    Glad the “other” channels available on the Roku “weren’t worth mentioning”, way to invalidate hard work of dedicated developers bringing quality niche content that you can’t get elsewhere.

  • http://twitter.com/cnctNow Ben Anderson

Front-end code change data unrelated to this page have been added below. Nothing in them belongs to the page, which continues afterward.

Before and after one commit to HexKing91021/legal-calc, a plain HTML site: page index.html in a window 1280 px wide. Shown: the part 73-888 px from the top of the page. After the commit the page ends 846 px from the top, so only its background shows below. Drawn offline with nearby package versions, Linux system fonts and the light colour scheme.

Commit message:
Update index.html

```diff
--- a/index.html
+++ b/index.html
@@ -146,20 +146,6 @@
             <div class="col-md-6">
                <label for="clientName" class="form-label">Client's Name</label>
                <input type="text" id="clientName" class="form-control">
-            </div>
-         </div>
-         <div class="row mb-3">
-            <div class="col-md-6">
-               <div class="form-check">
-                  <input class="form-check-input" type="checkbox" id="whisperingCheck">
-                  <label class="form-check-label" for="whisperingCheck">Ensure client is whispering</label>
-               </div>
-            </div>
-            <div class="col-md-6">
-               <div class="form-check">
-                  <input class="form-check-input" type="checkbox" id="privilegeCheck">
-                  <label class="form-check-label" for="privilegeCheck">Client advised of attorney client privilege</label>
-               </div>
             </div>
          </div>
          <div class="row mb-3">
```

    I have a couple of issues with this. Right click only works if you have a two button mouse…something that Chromebooks won’t likely have. The task bar is at the top…the tabs act as your “task bar” showing you the open items and are much easier to manage than a “windows” system. In fact you can still pan between windows with specific tabs at the push of a button. The App Store isreally quite clean and seamless. Offline gmail, docs, games, calendar, is a basic function of Chrome OS and will be more ubiquitous in coming months. Moving files between the download and file manager system is really easy. Drag and drop. The persistent pop-up tiles at the bottom of the screen allow drag and drop and you can move between them really easily. It’s also easy to open them in the browser and then grab the file in the Omni box and drag it to the folder you want. Frankly the only thing the Chrome OS is need of right now is a solid media player. I need to be able to use this thing to play videos on an SD card, or music I download. It would also help to have a dedicated “cloud” folder that I could call my “C” drive and download all of my files to rather than a GDocs, GMusic, YouTube, Box.net, Picassa, Flickr, etc…that require me to open up and enter passwords for half a dozen different storage urls. Even if this system was just a storage place for bookmarks that open up those Web Apps with the associated document/file without any need to sign in to said Web App. Chrome OS takes some getting used to and will require a learning curve of sorts. Although I see this system being the best system for average users in the long term, in the short term Google has some things to fine tune. That’s what the Beta program is about. I suspect the Chromebooks in the pipeline right now are more polished than the CR48’s out there right now which is a shame but I see that changing relatively soon.